Bluetooth and USB might get Elipson thrown out of Hi-Fi Club

£500 gets you a shiny new spinner with daringly non-trad adornments

£500! That’s CD player money, surely?

Hmm, looks like you may have missed some of the subtleties of recent hi-fi developments. Here’s the headline: record players are cool again. Existing European turntable masters such as Rega, Clearaudio and Pro-Ject are hanging on to a dizzying wave of new sales, while bigger, Eastern companies (Sony, Technics, Pioneer) are loading up ships just as fast as they can. Toot toot!

And which of those is this?

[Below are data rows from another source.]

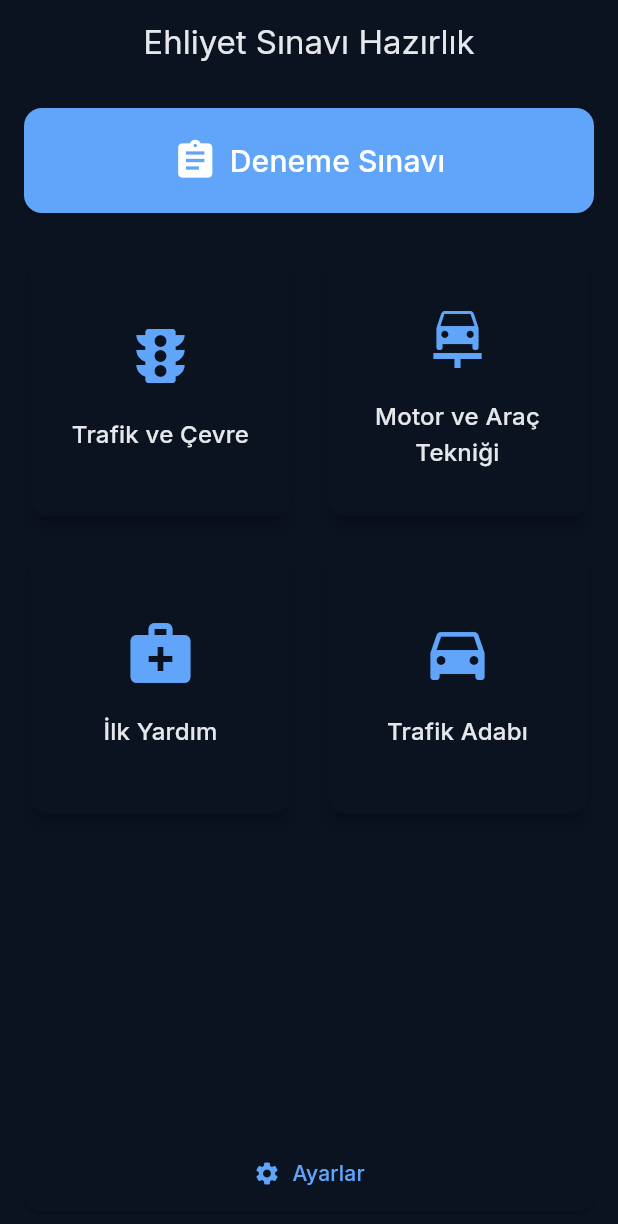
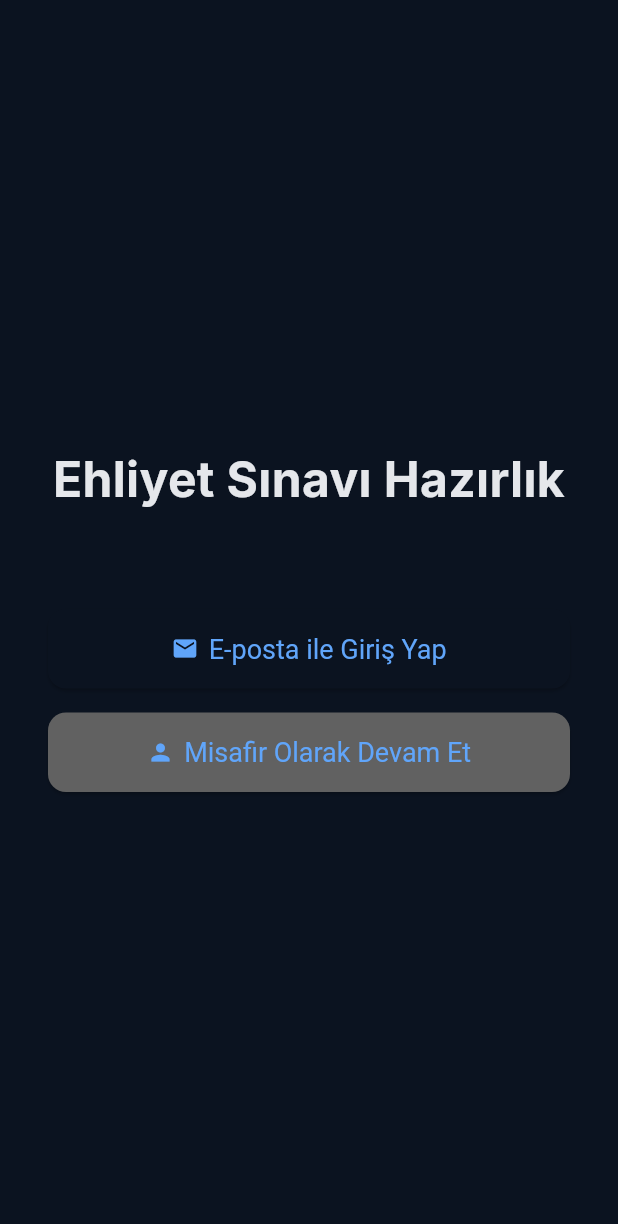
Before and after one commit to DeSiLencee/Ehliyet_Sinav_Uygulamasi, a Flutter app: the screen it shows after launch, on a phone screen of 412 x 824 dp. Shown: the top 1224 px of the screen. Run offline on Flutter 3.47's test engine with Material 3 defaults, Android fonts, the light colour scheme and no system bars; our stand-ins replace firebase_core, firebase_database, google_fonts, shared_preferences; accounts and stored records are empty.

Commit message:
Feat: Add login screen
- Created a new login screen with 'Guest' and 'Email' login options.
- Set the login screen as the new entry point of the application.

```diff
--- /dev/null
+++ b/ehliyet_sinav_uyg/lib/features/auth/login_screen.dart
@@ -0,0 +1,64 @@
+import 'package:flutter/material.dart';
+import 'package:ehliyet_sinav_uyg/features/home/home_screen.dart';
+
+class LoginScreen extends StatelessWidget {
+  const LoginScreen({super.key});
+
+  @override
+  Widget build(BuildContext context) {
+    return Scaffold(
+      body: Center(
+        child: Padding(
+          padding: const EdgeInsets.all(32.0),
+          child: Column(
+            mainAxisAlignment: MainAxisAlignment.center,
+            crossAxisAlignment: CrossAxisAlignment.stretch,
+            children: [
+              // App Logo or Title
+              const Text(
+                'Ehliyet Sınavı Hazırlık',
+                textAlign: TextAlign.center,
+                style: TextStyle(
+                  fontSize: 32,
+                  fontWeight: FontWeight.bold,
+                ),
+              ),
+              const SizedBox(height: 64),
+
+              // Email Login Button
+              ElevatedButton.icon(
+                onPressed: () {
+                  // TODO: Implement Email Login
+                },
+                icon: const Icon(Icons.email),
+                label: const Text('E-posta ile Giriş Yap'),
+                style: ElevatedButton.styleFrom(
+                  padding: const EdgeInsets.symmetric(vertical: 16),
+                  textStyle: const TextStyle(fontSize: 18),
+                ),
+              ),
+              const SizedBox(height: 16),
+
+              // Guest Login Button
+              ElevatedButton.icon(
+                onPressed: () {
+                  Navigator.pushReplacement(
+                    context,
+                    MaterialPageRoute(builder: (context) => const HomeScreen()),
+                  );
+                },
+                icon: const Icon(Icons.person),
+                label: const Text('Misafir Olarak Devam Et'),
+                style: ElevatedButton.styleFrom(
+                  padding: const EdgeInsets.symmetric(vertical: 16),
+                  textStyle: const TextStyle(fontSize: 18),
+                  backgroundColor: Colors.grey[700],
+                ),
+              ),
+            ],
+          ),
+        ),
+      ),
+    );
+  }
+}
--- a/ehliyet_sinav_uyg/lib/main.dart
+++ b/ehliyet_sinav_uyg/lib/main.dart
@@ -1,3 +1,4 @@
+import 'package:ehliyet_sinav_uyg/features/auth/login_screen.dart';
 import 'package:ehliyet_sinav_uyg/firebase_options.dart';
 import 'package:firebase_core/firebase_core.dart';
 import 'package:flutter/material.dart';
@@ -5,8 +6,6 @@ import 'package:provider/provider.dart';
 import 'core/theme/app_theme.dart';
 import 'providers/quiz_provider.dart';
 import 'providers/settings_provider.dart';
-
-import 'features/home/home_screen.dart'; // Will create this next
 
 void main() async {
   WidgetsFlutterBinding.ensureInitialized();
@@ -37,7 +36,7 @@ class MyApp extends StatelessWidget {
           theme: AppTheme.lightTheme,
           darkTheme: AppTheme.darkTheme,
           themeMode: settingsProvider.themeMode,
-          home: HomeScreen(),
+          home: const LoginScreen(),
         );
       },
     );
```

Neither. The Omega is the result of French hi-fi company Elipson, which mostly makes speakers, eyeing up vinyl sales, stepping over to the drawing table and saying ‘Alors…’ Possibly while rubbing its hands together.

But, if we knew one thing about Elipson, from its speakers, we knew that it knows materials, and so we’re not surprised that its first turntable, in red, white or black, is a delightful melding of shiny acrylic, carbon fibre and aluminium.

Feels like there’s a ‘but’ coming…

But! We didn’t know the engineers at Elipson were such geeks. An Ortofon OM10 cartridge is a solid choice at the analogue end, but this top-of-the-range Omega 100 RIAA BT also has a built-in pre-amp with a USB socket for sending high-res vinyl output to your PC or Mac. It even has AptX Bluetooth, which is a terrifically trendy way to both (a) wirelessly send music to a Bluetooth speaker and (b) make a hi-fi traditionalist choke on their kippers.

£500, though. That’d get you a nice wireless speaker that’ll stream Spotify or some such.

You’re still not getting the appeal of vinyl. Weekend wombling around charity shops in search of scratched-up rarities, or being the guy in HMV that gets the special square poly-bag for that new Metallica record. Then getting home and watching the belt spin up the platter on which you place the record into which you plonk the needle to make the sound come out. Marvellous. And worth every penny.

But, perhaps we can help you, by reversing up the product name. Take off the ‘BT’ for a non-wireless version (£400), or take off the ‘RIAA’ (and another £100) if you’ve already got a suitable phono amp. Or drop down to the Alpha range – less snazzy build, but the same tech options, starting at £200.